— Aim of the task —
The records that follow should be copied out exactly, pictures excluded.

(Provided data Opens)

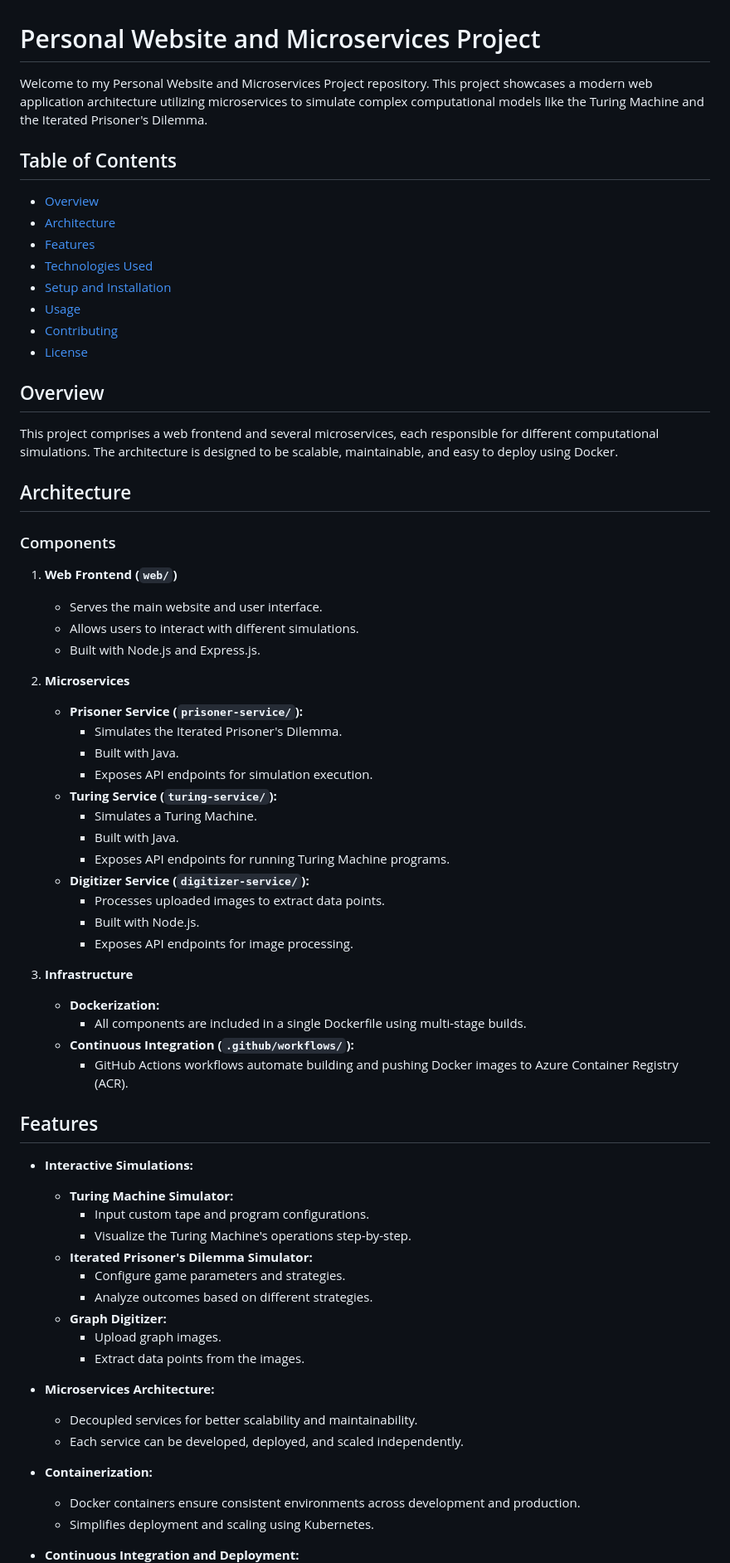
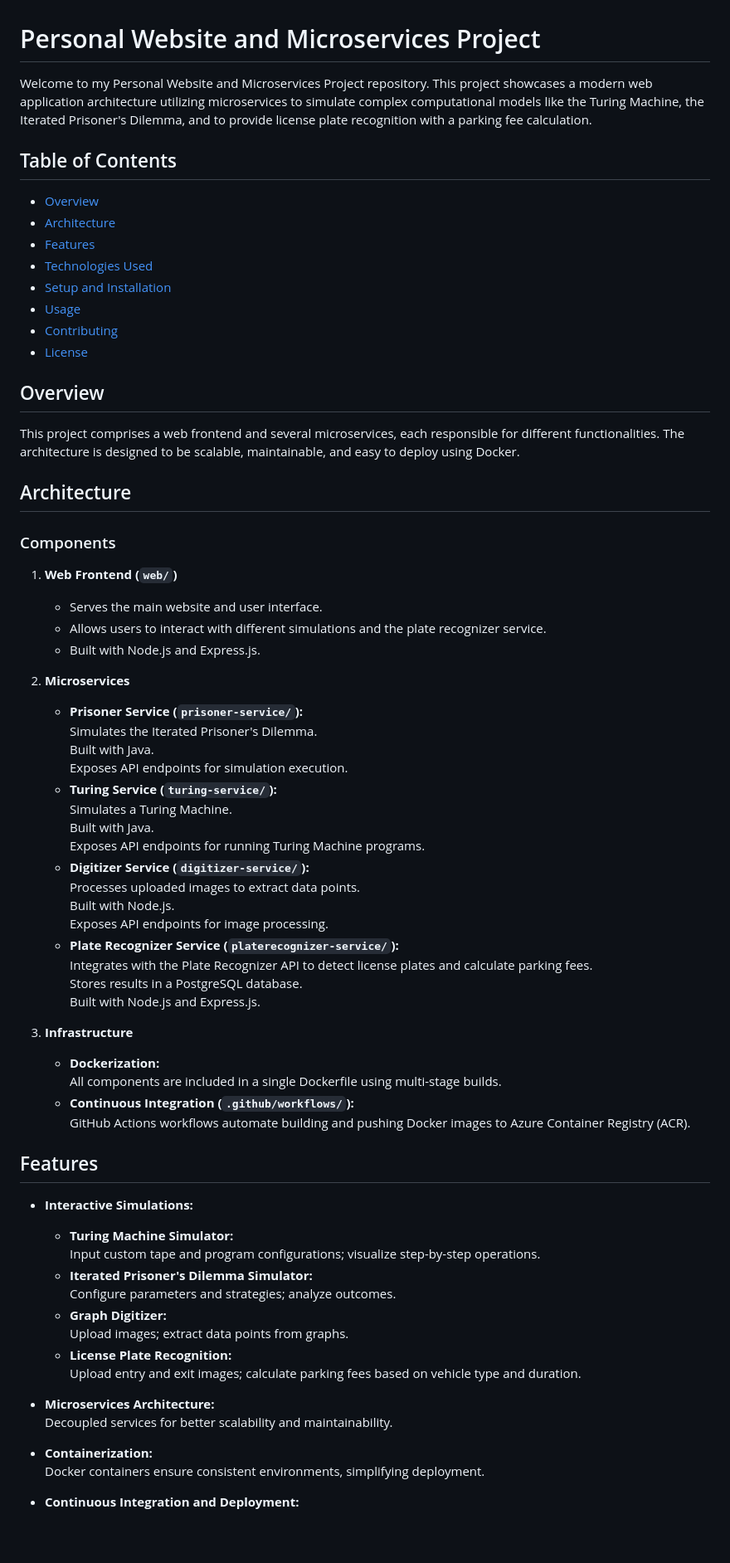
Before and after one commit to Humancannonball/PersonalSite, a Markdown page: README.md, the part around the change printed below. Shown: that part at 83% size. Rendered like a GitHub page; blank space fills up the shorter version.

```diff
--- a/README.md
+++ b/README.md
@@ -1,9 +1,8 @@
 # Personal Website and Microservices Project
 
-Welcome to my Personal Website and Microservices Project repository. This project showcases a modern web application architecture utilizing microservices to simulate complex computational models like the Turing Machine and the Iterated Prisoner's Dilemma.
+Welcome to my Personal Website and Microservices Project repository. This project showcases a modern web application architecture utilizing microservices to simulate complex computational models like the Turing Machine, the Iterated Prisoner's Dilemma, and to provide license plate recognition with a parking fee calculation.
 
 ## Table of Contents
-
 - [Overview](#overview)
 - [Architecture](#architecture)
 - [Features](#features)
@@ -14,57 +13,57 @@ Welcome to my Personal Website and Microservices Project repository. This projec
 - [License](#license)
 
 ## Overview
-
-This project comprises a web frontend and several microservices, each responsible for different computational simulations. The architecture is designed to be scalable, maintainable, and easy to deploy using Docker.
+This project comprises a web frontend and several microservices, each responsible for different functionalities. The architecture is designed to be scalable, maintainable, and easy to deploy using Docker.
 
 ## Architecture
 
 ### Components
 
 1. **Web Frontend (`web/`)**
-    - Serves the main website and user interface.
-    - Allows users to interact with different simulations.
-    - Built with Node.js and Express.js.
+   - Serves the main website and user interface.
+   - Allows users to interact with different simulations and the plate recognizer service.
+   - Built with Node.js and Express.js.
 
 2. **Microservices**
-    - **Prisoner Service (`prisoner-service/`):**
-        - Simulates the Iterated Prisoner's Dilemma.
-        - Built with Java.
-        - Exposes API endpoints for simulation execution.
-    - **Turing Service (`turing-service/`):**
-        - Simulates a Turing Machine.
-        - Built with Java.
-        - Exposes API endpoints for running Turing Machine programs.
-    - **Digitizer Service (`digitizer-service/`):**
-        - Processes uploaded images to extract data points.
-        - Built with Node.js.
-        - Exposes API endpoints for image processing.
+   - **Prisoner Service (`prisoner-service/`):**
+     Simulates the Iterated Prisoner's Dilemma.
+     Built with Java.
+     Exposes API endpoints for simulation execution.
+   - **Turing Service (`turing-service/`):**
+     Simulates a Turing Machine.
+     Built with Java.
+     Exposes API endpoints for running Turing Machine programs.
+   - **Digitizer Service (`digitizer-service/`):**
+     Processes uploaded images to extract data points.
+     Built with Node.js.
+     Exposes API endpoints for image processing.
+   - **Plate Recognizer Service (`platerecognizer-service/`):**
+     Integrates with the Plate Recognizer API to detect license plates and calculate parking fees.
+     Stores results in a PostgreSQL database.
+     Built with Node.js and Express.js.
 
 3. **Infrastructure**
-    - **Dockerization:**
-        - All components are included in a single Dockerfile using multi-stage builds.
-    - **Continuous Integration (`.github/workflows/`):**
-        - GitHub Actions workflows automate building and pushing Docker images to Azure Container Registry (ACR).
+   - **Dockerization:**
+     All components are included in a single Dockerfile using multi-stage builds.
+   - **Continuous Integration (`.github/workflows/`):**
+     GitHub Actions workflows automate building and pushing Docker images to Azure Container Registry (ACR).
 
 ## Features
 
 - **Interactive Simulations:**
-    - **Turing Machine Simulator:**
-        - Input custom tape and program configurations.
-        - Visualize the Turing Machine's operations step-by-step.
-    - **Iterated Prisoner's Dilemma Simulator:**
-        - Configure game parameters and strategies.
-        - Analyze outcomes based on different strategies.
-    - **Graph Digitizer:**
-        - Upload graph images.
-        - Extract data points from the images.
+  - **Turing Machine Simulator:**
+    Input custom tape and program configurations; visualize step-by-step operations.
+  - **Iterated Prisoner's Dilemma Simulator:**
+    Configure parameters and strategies; analyze outcomes.
+  - **Graph Digitizer:**
+    Upload images; extract data points from graphs.
+  - **License Plate Recognition:**
+    Upload entry and exit images; calculate parking fees based on vehicle type and duration.
 
 - **Microservices Architecture:**
-    - Decoupled services for better scalability and maintainability.
-    - Each service can be developed, deployed, and scaled independently.
+  Decoupled services for better scalability and maintainability.
 
 - **Containerization:**
-    - Docker containers ensure consistent environments across development and production.
-    - Simplifies deployment and scaling using Kubernetes.
+  Docker containers ensure consistent environments, simplifying deployment.
 
 - **Continuous Integration and Deployment:**
```
Also changed, not shown: other parts of README.md (+20 -78 lines).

(Provided data Closes)

— Answer —
Before and after one commit to Humancannonball/PersonalSite, a Markdown page: README.md, the part around the change printed below. Shown: that part at 83% size. Rendered like a GitHub page; blank space fills up the shorter version.

```diff
--- a/README.md
+++ b/README.md
@@ -1,9 +1,8 @@
 # Personal Website and Microservices Project
 
-Welcome to my Personal Website and Microservices Project repository. This project showcases a modern web application architecture utilizing microservices to simulate complex computational models like the Turing Machine and the Iterated Prisoner's Dilemma.
+Welcome to my Personal Website and Microservices Project repository. This project showcases a modern web application architecture utilizing microservices to simulate complex computational models like the Turing Machine, the Iterated Prisoner's Dilemma, and to provide license plate recognition with a parking fee calculation.
 
 ## Table of Contents
-
 - [Overview](#overview)
 - [Architecture](#architecture)
 - [Features](#features)
@@ -14,57 +13,57 @@ Welcome to my Personal Website and Microservices Project repository. This projec
 - [License](#license)
 
 ## Overview
-
-This project comprises a web frontend and several microservices, each responsible for different computational simulations. The architecture is designed to be scalable, maintainable, and easy to deploy using Docker.
+This project comprises a web frontend and several microservices, each responsible for different functionalities. The architecture is designed to be scalable, maintainable, and easy to deploy using Docker.
 
 ## Architecture
 
 ### Components
 
 1. **Web Frontend (`web/`)**
-    - Serves the main website and user interface.
-    - Allows users to interact with different simulations.
-    - Built with Node.js and Express.js.
+   - Serves the main website and user interface.
+   - Allows users to interact with different simulations and the plate recognizer service.
+   - Built with Node.js and Express.js.
 
 2. **Microservices**
-    - **Prisoner Service (`prisoner-service/`):**
-        - Simulates the Iterated Prisoner's Dilemma.
-        - Built with Java.
-        - Exposes API endpoints for simulation execution.
-    - **Turing Service (`turing-service/`):**
-        - Simulates a Turing Machine.
-        - Built with Java.
-        - Exposes API endpoints for running Turing Machine programs.
-    - **Digitizer Service (`digitizer-service/`):**
-        - Processes uploaded images to extract data points.
-        - Built with Node.js.
-        - Exposes API endpoints for image processing.
+   - **Prisoner Service (`prisoner-service/`):**
+     Simulates the Iterated Prisoner's Dilemma.
+     Built with Java.
+     Exposes API endpoints for simulation execution.
+   - **Turing Service (`turing-service/`):**
+     Simulates a Turing Machine.
+     Built with Java.
+     Exposes API endpoints for running Turing Machine programs.
+   - **Digitizer Service (`digitizer-service/`):**
+     Processes uploaded images to extract data points.
+     Built with Node.js.
+     Exposes API endpoints for image processing.
+   - **Plate Recognizer Service (`platerecognizer-service/`):**
+     Integrates with the Plate Recognizer API to detect license plates and calculate parking fees.
+     Stores results in a PostgreSQL database.
+     Built with Node.js and Express.js.
 
 3. **Infrastructure**
-    - **Dockerization:**
-        - All components are included in a single Dockerfile using multi-stage builds.
-    - **Continuous Integration (`.github/workflows/`):**
-        - GitHub Actions workflows automate building and pushing Docker images to Azure Container Registry (ACR).
+   - **Dockerization:**
+     All components are included in a single Dockerfile using multi-stage builds.
+   - **Continuous Integration (`.github/workflows/`):**
+     GitHub Actions workflows automate building and pushing Docker images to Azure Container Registry (ACR).
 
 ## Features
 
 - **Interactive Simulations:**
-    - **Turing Machine Simulator:**
-        - Input custom tape and program configurations.
-        - Visualize the Turing Machine's operations step-by-step.
-    - **Iterated Prisoner's Dilemma Simulator:**
-        - Configure game parameters and strategies.
-        - Analyze outcomes based on different strategies.
-    - **Graph Digitizer:**
-        - Upload graph images.
-        - Extract data points from the images.
+  - **Turing Machine Simulator:**
+    Input custom tape and program configurations; visualize step-by-step operations.
+  - **Iterated Prisoner's Dilemma Simulator:**
+    Configure parameters and strategies; analyze outcomes.
+  - **Graph Digitizer:**
+    Upload images; extract data points from graphs.
+  - **License Plate Recognition:**
+    Upload entry and exit images; calculate parking fees based on vehicle type and duration.
 
 - **Microservices Architecture:**
-    - Decoupled services for better scalability and maintainability.
-    - Each service can be developed, deployed, and scaled independently.
+  Decoupled services for better scalability and maintainability.
 
 - **Containerization:**
-    - Docker containers ensure consistent environments across development and production.
-    - Simplifies deployment and scaling using Kubernetes.
+  Docker containers ensure consistent environments, simplifying deployment.
 
 - **Continuous Integration and Deployment:**
```
Also changed, not shown: other parts of README.md (+20 -78 lines).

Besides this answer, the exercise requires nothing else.